Here are some records; quote them exactly, leaving out the pictures.

BEGIN Provided entries

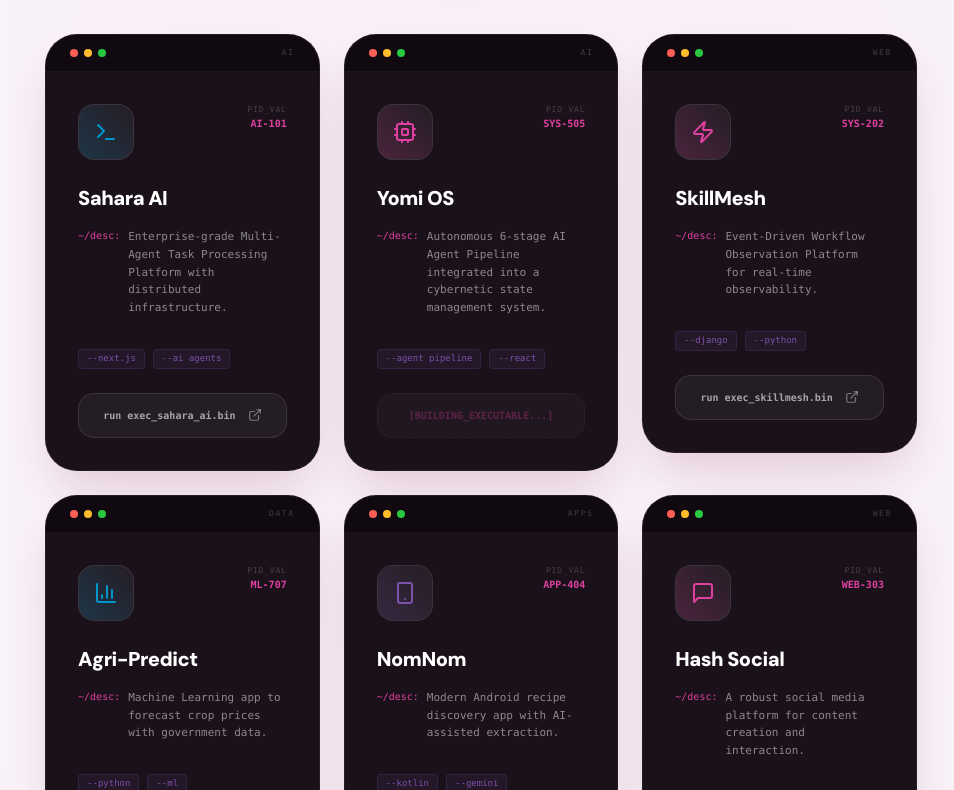
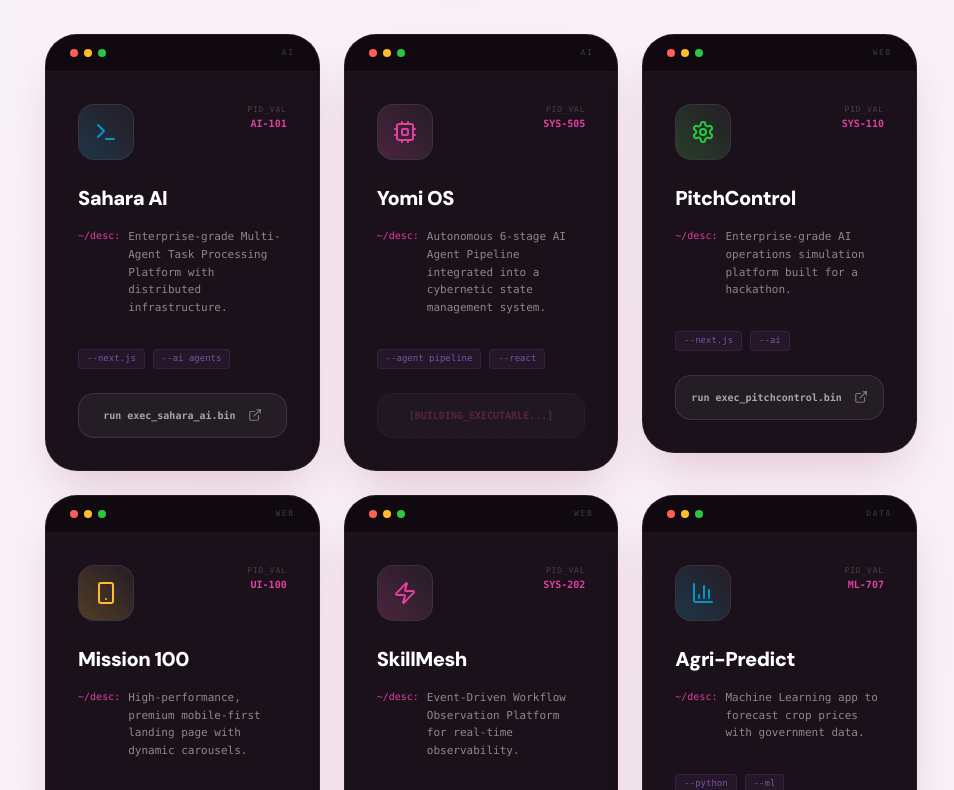
Before and after one commit to Tamore/Portfolio, a React (Vite) app: page / in a window 1280 px wide. Shown: the part 2610-3400 px from the top of the page, without its empty margins (319-1273 px from the left). Built offline with nearby package versions, Linux system fonts and the light colour scheme.

Commit message:
feat: add PitchControl and Mission 100 to portfolio

```diff
--- a/src/App.tsx
+++ b/src/App.tsx
@@ -443,6 +443,8 @@ const App = () => {
                 {[
                   { title: 'Sahara AI', ident: 'AI-101', tags: ['Next.js', 'AI Agents'], category: 'AI', desc: 'Enterprise-grade Multi-Agent Task Processing Platform with distributed infrastructure.', color: '#0096cc', icon: <TerminalIcon />, link: 'https://github.com/Tamore/ai-task-app' },
                   { title: 'Yomi OS', ident: 'SYS-505', tags: ['Agent Pipeline', 'React'], category: 'AI', desc: 'Autonomous 6-stage AI Agent Pipeline integrated into a cybernetic state management system.', color: '#e040a0', icon: <Cpu />, link: '#' },
+                  { title: 'PitchControl', ident: 'SYS-110', tags: ['Next.js', 'AI'], category: 'Web', desc: 'Enterprise-grade AI operations simulation platform built for a hackathon.', color: '#28c941', icon: <Settings />, link: 'https://github.com/Tamore/PitchControl' },
+                  { title: 'Mission 100', ident: 'UI-100', tags: ['Mobile-First', 'React'], category: 'Web', desc: 'High-performance, premium mobile-first landing page with dynamic carousels.', color: '#ffbd2e', icon: <Smartphone />, link: 'https://github.com/Tamore/Fifa-Challenge' },
                   { title: 'SkillMesh', ident: 'SYS-202', tags: ['Django', 'Python'], category: 'Web', desc: 'Event-Driven Workflow Observation Platform for real-time observability.', color: '#e040a0', icon: <Zap />, link: 'https://github.com/Tamore/SkillMesh' },
                   { title: 'Agri-Predict', ident: 'ML-707', tags: ['Python', 'ML'], category: 'Data', desc: 'Machine Learning app to forecast crop prices with government data.', color: '#0096cc', icon: <BarChart3 />, link: 'https://github.com/Tamore/Agriculture-Commodity-Price-Prediction' },
                   { title: 'NomNom', ident: 'APP-404', tags: ['Kotlin', 'Gemini'], category: 'Apps', desc: 'Modern Android recipe discovery app with AI-assisted extraction.', color: '#7c52aa', icon: <Smartphone />, link: 'https://github.com/Tamore/NomNom' },
```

END Provided entries

[Answer for this exercise]:
Before and after one commit to Tamore/Portfolio, a React (Vite) app: page / in a window 1280 px wide. Shown: the part 2610-3400 px from the top of the page, without its empty margins (319-1273 px from the left). Built offline with nearby package versions, Linux system fonts and the light colour scheme.

Commit message:
feat: add PitchControl and Mission 100 to portfolio

```diff
--- a/src/App.tsx
+++ b/src/App.tsx
@@ -443,6 +443,8 @@ const App = () => {
                 {[
                   { title: 'Sahara AI', ident: 'AI-101', tags: ['Next.js', 'AI Agents'], category: 'AI', desc: 'Enterprise-grade Multi-Agent Task Processing Platform with distributed infrastructure.', color: '#0096cc', icon: <TerminalIcon />, link: 'https://github.com/Tamore/ai-task-app' },
                   { title: 'Yomi OS', ident: 'SYS-505', tags: ['Agent Pipeline', 'React'], category: 'AI', desc: 'Autonomous 6-stage AI Agent Pipeline integrated into a cybernetic state management system.', color: '#e040a0', icon: <Cpu />, link: '#' },
+                  { title: 'PitchControl', ident: 'SYS-110', tags: ['Next.js', 'AI'], category: 'Web', desc: 'Enterprise-grade AI operations simulation platform built for a hackathon.', color: '#28c941', icon: <Settings />, link: 'https://github.com/Tamore/PitchControl' },
+                  { title: 'Mission 100', ident: 'UI-100', tags: ['Mobile-First', 'React'], category: 'Web', desc: 'High-performance, premium mobile-first landing page with dynamic carousels.', color: '#ffbd2e', icon: <Smartphone />, link: 'https://github.com/Tamore/Fifa-Challenge' },
                   { title: 'SkillMesh', ident: 'SYS-202', tags: ['Django', 'Python'], category: 'Web', desc: 'Event-Driven Workflow Observation Platform for real-time observability.', color: '#e040a0', icon: <Zap />, link: 'https://github.com/Tamore/SkillMesh' },
                   { title: 'Agri-Predict', ident: 'ML-707', tags: ['Python', 'ML'], category: 'Data', desc: 'Machine Learning app to forecast crop prices with government data.', color: '#0096cc', icon: <BarChart3 />, link: 'https://github.com/Tamore/Agriculture-Commodity-Price-Prediction' },
                   { title: 'NomNom', ident: 'APP-404', tags: ['Kotlin', 'Gemini'], category: 'Apps', desc: 'Modern Android recipe discovery app with AI-assisted extraction.', color: '#7c52aa', icon: <Smartphone />, link: 'https://github.com/Tamore/NomNom' },
```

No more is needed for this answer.